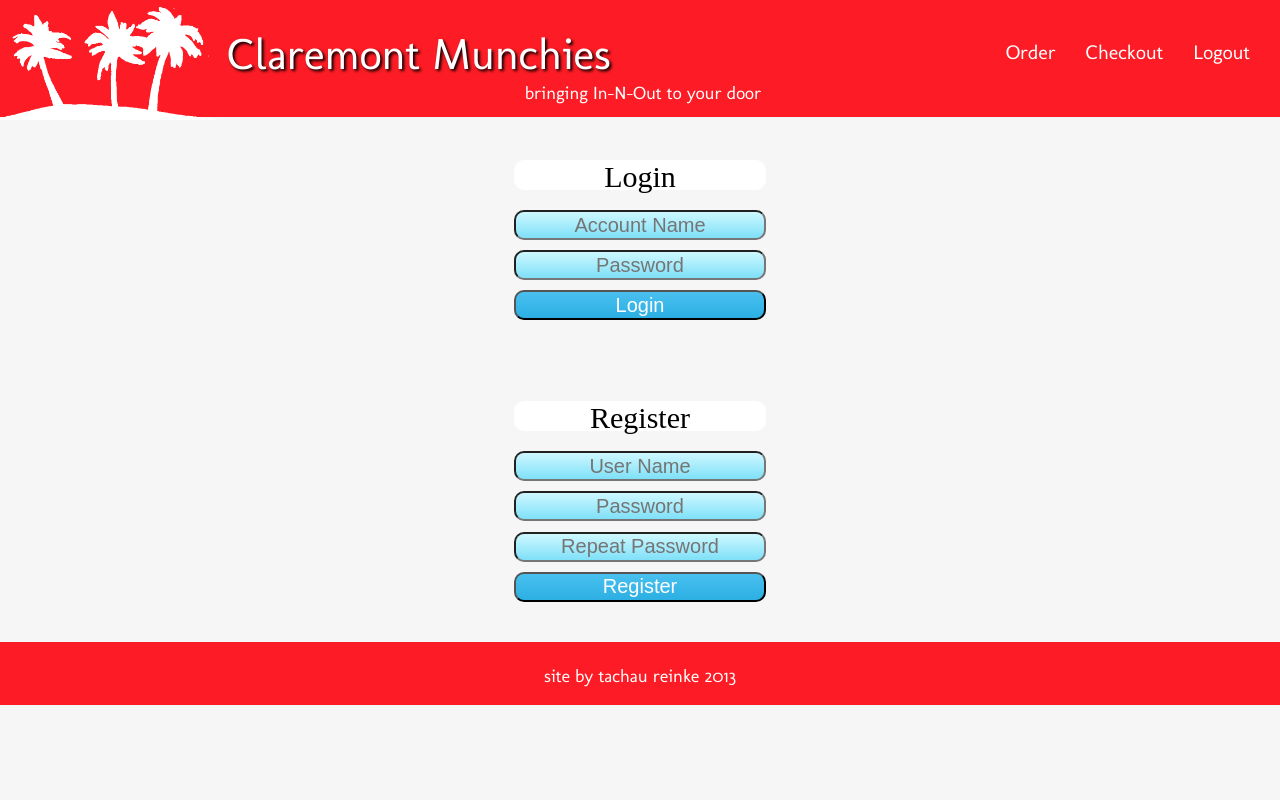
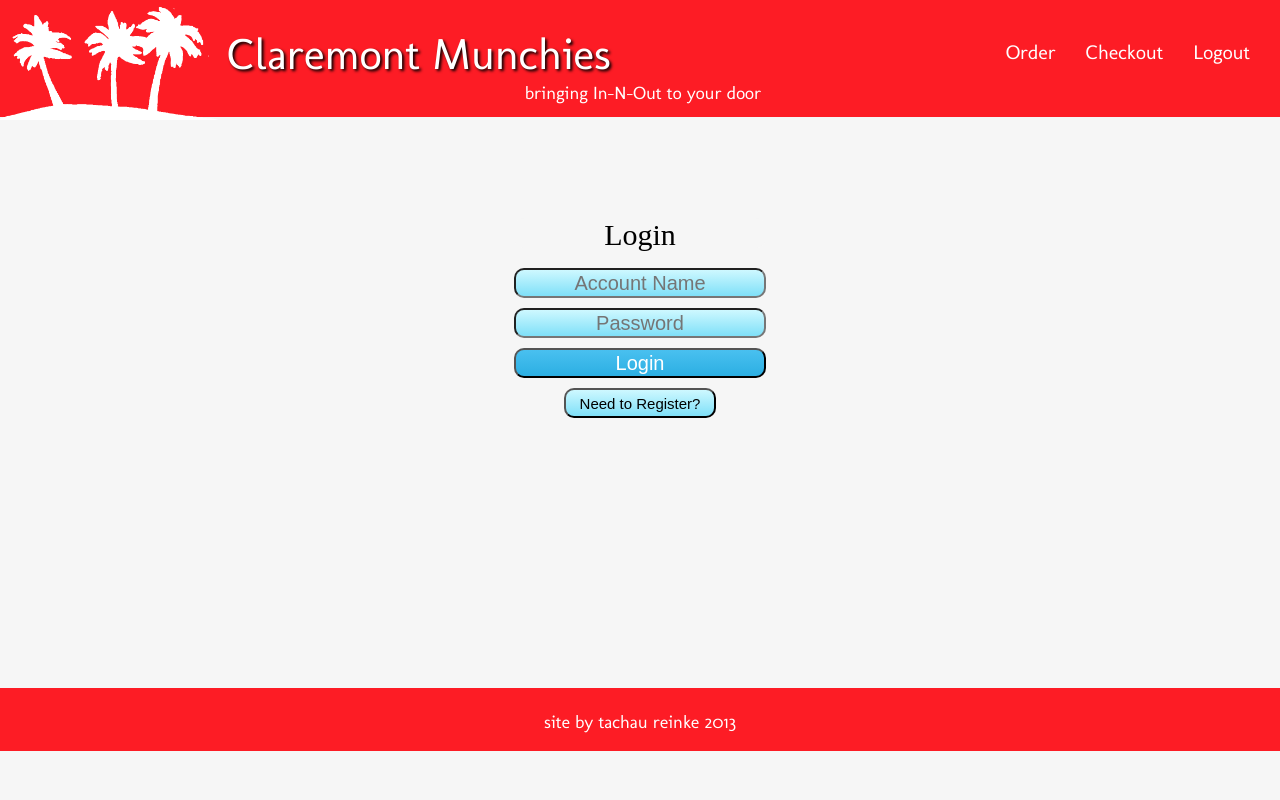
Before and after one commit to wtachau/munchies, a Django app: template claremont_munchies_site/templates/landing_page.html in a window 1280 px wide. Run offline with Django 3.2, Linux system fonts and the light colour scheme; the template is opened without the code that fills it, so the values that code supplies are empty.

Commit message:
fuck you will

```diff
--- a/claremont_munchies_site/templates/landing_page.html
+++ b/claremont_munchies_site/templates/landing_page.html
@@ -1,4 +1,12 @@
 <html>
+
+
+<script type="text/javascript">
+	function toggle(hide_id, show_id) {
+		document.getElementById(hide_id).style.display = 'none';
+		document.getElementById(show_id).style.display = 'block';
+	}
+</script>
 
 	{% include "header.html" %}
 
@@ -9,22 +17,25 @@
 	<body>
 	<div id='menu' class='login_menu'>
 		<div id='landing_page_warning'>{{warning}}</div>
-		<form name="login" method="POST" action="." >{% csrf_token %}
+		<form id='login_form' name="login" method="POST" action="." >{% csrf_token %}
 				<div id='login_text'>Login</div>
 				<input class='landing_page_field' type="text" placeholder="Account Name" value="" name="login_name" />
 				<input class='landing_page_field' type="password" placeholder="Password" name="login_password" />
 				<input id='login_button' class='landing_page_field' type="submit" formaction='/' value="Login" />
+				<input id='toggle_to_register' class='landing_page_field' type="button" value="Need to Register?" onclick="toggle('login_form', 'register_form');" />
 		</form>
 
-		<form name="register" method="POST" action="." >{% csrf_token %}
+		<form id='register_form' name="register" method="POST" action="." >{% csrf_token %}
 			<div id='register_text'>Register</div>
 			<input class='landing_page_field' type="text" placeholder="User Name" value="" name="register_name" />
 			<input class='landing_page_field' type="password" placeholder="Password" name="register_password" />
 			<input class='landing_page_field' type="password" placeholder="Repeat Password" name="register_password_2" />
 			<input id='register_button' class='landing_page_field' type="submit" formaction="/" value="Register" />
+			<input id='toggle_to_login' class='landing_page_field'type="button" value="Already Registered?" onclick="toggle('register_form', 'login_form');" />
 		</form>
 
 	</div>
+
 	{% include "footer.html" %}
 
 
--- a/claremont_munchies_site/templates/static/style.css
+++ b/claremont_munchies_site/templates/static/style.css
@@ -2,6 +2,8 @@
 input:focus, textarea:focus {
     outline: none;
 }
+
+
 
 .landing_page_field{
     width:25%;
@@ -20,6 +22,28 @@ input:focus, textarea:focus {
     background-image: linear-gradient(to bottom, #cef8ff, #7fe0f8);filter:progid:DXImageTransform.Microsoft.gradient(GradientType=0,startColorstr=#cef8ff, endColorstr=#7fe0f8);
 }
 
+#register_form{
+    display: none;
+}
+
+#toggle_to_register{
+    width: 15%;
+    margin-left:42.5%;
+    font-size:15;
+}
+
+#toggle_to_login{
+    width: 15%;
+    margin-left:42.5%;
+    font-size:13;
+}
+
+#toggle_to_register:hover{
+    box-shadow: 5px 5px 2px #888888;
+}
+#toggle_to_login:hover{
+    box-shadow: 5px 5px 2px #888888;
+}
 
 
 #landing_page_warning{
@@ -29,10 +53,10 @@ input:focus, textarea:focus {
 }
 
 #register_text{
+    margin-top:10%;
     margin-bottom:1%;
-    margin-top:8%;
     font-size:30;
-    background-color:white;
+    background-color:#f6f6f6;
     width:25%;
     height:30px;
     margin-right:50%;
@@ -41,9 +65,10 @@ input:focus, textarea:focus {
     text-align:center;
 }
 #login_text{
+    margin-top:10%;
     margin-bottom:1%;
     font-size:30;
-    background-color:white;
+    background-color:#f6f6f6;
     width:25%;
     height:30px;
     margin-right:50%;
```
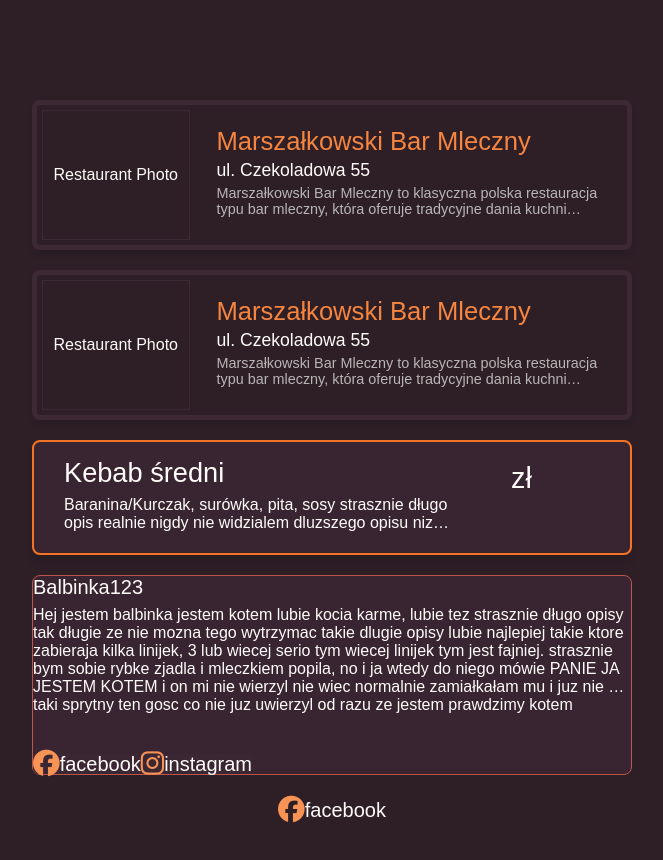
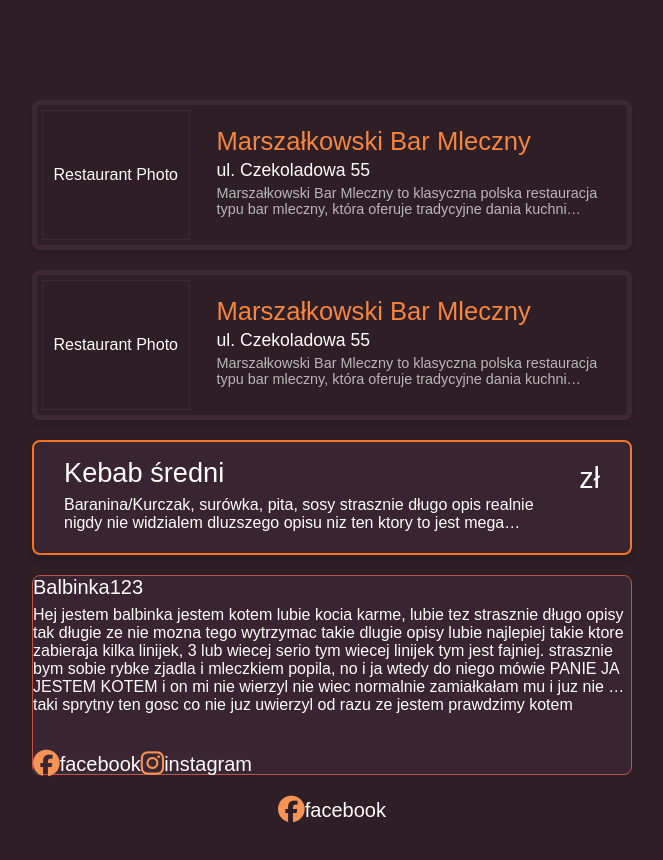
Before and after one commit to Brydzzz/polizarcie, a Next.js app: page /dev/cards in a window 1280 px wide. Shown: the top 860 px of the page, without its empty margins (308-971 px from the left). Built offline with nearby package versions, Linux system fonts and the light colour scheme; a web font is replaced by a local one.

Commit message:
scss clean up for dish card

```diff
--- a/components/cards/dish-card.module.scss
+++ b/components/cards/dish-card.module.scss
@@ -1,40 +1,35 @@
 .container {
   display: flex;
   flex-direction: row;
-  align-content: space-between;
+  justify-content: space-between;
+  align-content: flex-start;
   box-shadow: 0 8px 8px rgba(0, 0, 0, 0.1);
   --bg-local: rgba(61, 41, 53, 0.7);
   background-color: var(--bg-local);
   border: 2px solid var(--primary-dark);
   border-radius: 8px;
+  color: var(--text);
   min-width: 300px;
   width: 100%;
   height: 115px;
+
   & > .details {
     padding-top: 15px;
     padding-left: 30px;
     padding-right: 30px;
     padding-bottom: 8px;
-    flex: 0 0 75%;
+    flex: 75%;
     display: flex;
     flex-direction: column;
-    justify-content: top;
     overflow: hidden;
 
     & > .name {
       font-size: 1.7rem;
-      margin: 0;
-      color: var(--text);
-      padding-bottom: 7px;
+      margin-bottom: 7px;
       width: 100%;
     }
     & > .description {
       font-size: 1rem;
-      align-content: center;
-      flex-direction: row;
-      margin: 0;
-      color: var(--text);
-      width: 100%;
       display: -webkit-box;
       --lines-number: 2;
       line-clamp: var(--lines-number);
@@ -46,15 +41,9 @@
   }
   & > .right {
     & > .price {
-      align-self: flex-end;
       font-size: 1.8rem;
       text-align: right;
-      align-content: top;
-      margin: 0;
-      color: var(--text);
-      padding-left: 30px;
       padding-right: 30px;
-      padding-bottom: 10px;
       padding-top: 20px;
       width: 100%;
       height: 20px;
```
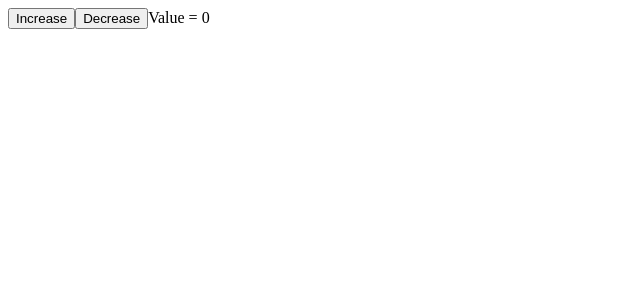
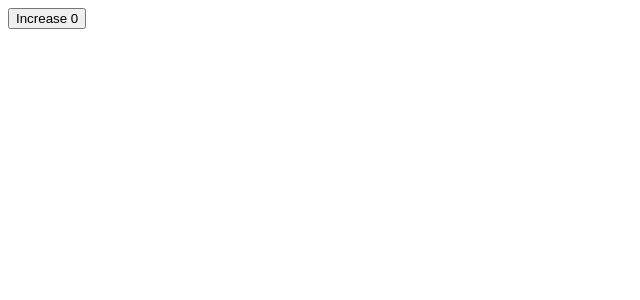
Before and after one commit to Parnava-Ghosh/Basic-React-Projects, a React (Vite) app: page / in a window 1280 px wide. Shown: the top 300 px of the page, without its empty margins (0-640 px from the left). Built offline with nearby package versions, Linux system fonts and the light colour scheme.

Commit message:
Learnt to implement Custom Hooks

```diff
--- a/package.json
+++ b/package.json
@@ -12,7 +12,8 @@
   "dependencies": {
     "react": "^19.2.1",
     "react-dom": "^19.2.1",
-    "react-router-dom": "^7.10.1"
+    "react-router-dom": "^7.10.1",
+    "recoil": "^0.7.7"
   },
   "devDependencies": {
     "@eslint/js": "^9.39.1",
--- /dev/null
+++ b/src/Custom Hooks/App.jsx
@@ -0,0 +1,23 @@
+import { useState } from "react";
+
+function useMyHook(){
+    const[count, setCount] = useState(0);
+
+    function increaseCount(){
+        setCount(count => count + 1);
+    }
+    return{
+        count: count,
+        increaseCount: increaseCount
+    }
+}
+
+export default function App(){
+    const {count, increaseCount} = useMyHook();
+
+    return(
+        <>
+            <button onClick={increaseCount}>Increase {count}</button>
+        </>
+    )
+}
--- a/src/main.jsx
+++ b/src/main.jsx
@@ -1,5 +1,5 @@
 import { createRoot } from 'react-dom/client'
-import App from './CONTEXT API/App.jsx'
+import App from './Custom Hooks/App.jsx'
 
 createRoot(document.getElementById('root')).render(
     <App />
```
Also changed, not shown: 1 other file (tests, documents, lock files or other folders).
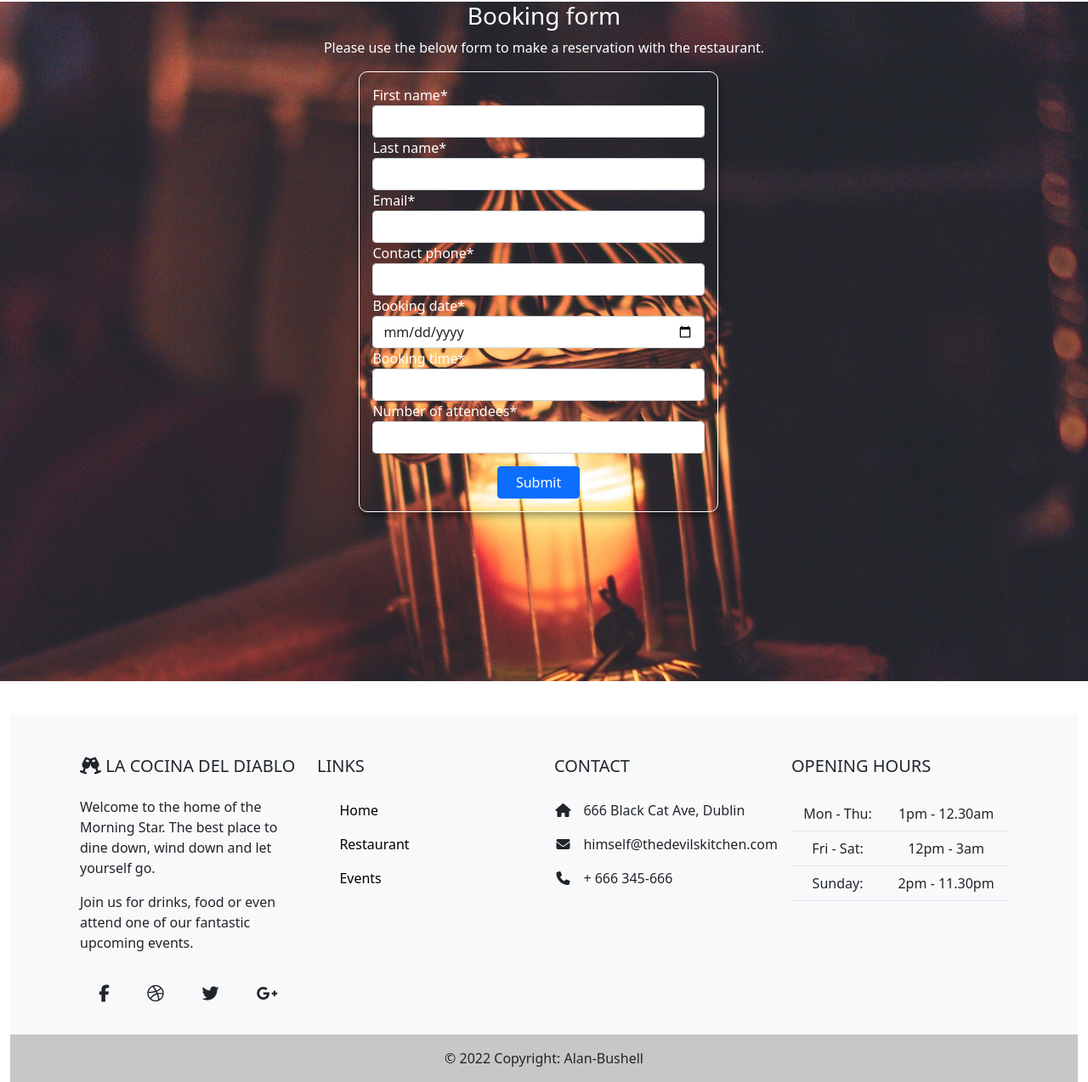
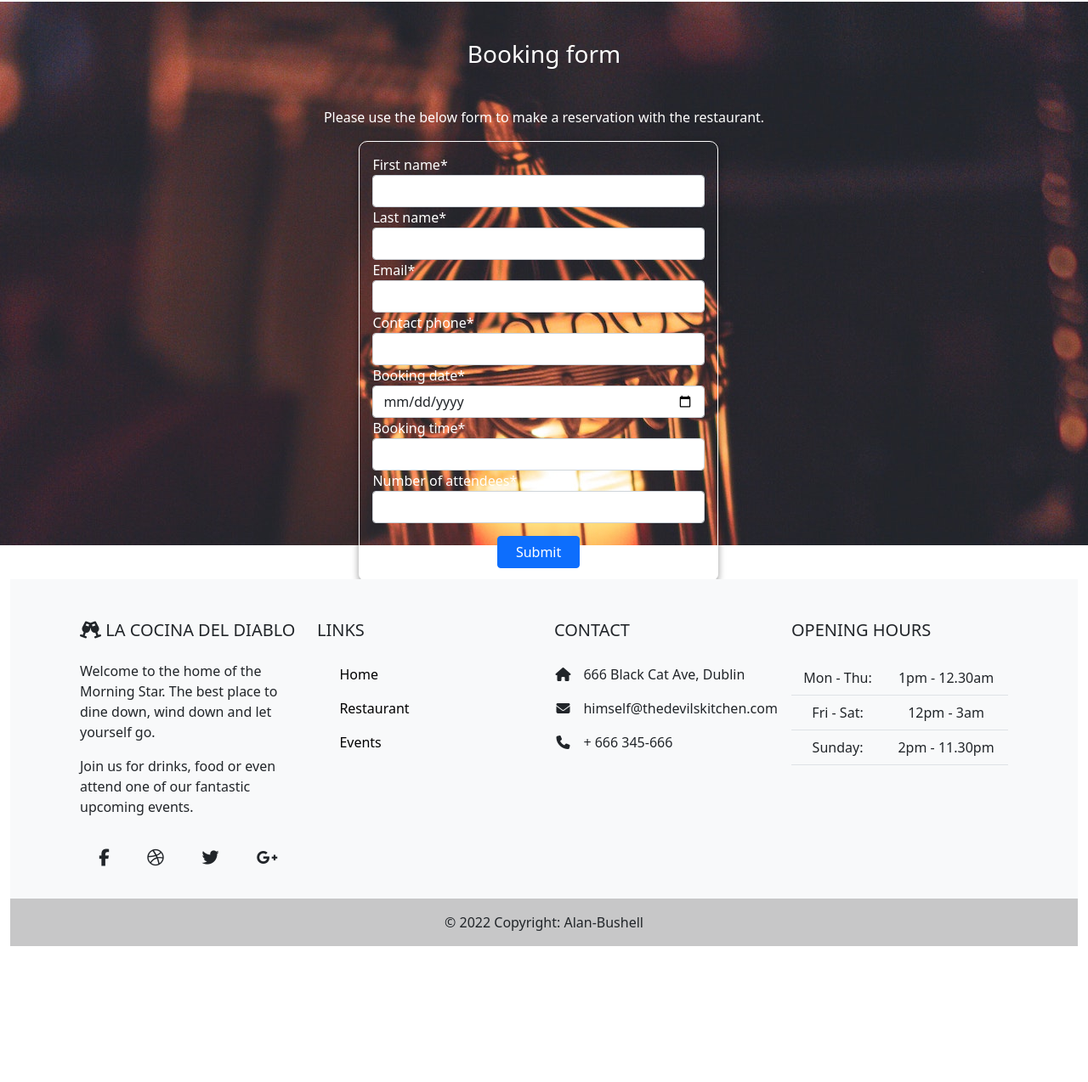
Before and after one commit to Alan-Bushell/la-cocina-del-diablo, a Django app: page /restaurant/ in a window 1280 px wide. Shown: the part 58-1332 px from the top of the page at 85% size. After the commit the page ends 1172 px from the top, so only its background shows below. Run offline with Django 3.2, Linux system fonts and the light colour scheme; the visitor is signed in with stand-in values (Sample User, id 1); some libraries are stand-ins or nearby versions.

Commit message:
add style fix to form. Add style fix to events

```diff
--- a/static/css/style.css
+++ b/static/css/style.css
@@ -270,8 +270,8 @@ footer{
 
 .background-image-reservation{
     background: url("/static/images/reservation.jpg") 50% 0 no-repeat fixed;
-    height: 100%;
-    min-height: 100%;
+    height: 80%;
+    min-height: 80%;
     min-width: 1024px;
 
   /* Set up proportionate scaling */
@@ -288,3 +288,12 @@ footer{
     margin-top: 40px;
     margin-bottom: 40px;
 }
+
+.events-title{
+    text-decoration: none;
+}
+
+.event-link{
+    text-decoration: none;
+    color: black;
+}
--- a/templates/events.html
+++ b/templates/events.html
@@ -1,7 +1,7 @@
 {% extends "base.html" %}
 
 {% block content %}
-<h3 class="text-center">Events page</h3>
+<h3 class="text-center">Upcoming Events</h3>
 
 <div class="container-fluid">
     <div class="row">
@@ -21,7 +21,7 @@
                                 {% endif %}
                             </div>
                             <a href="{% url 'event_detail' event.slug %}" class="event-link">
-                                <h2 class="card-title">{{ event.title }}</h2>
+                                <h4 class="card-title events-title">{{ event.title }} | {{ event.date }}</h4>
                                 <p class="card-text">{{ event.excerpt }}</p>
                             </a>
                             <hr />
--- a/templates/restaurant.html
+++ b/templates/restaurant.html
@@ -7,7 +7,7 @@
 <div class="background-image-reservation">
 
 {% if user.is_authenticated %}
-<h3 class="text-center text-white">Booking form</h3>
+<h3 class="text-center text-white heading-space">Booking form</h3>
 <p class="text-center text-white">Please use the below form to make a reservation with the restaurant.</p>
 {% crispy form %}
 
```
==============================
* [To do]: Each line above with the word "flex" must be returned.

* [Reply]:
   display: flex;
   flex-direction: row;
+  align-content: flex-start;
-    flex: 0 0 75%;
+    flex: 75%;
     display: flex;
     flex-direction: column;
-      flex-direction: row;
-      align-self: flex-end;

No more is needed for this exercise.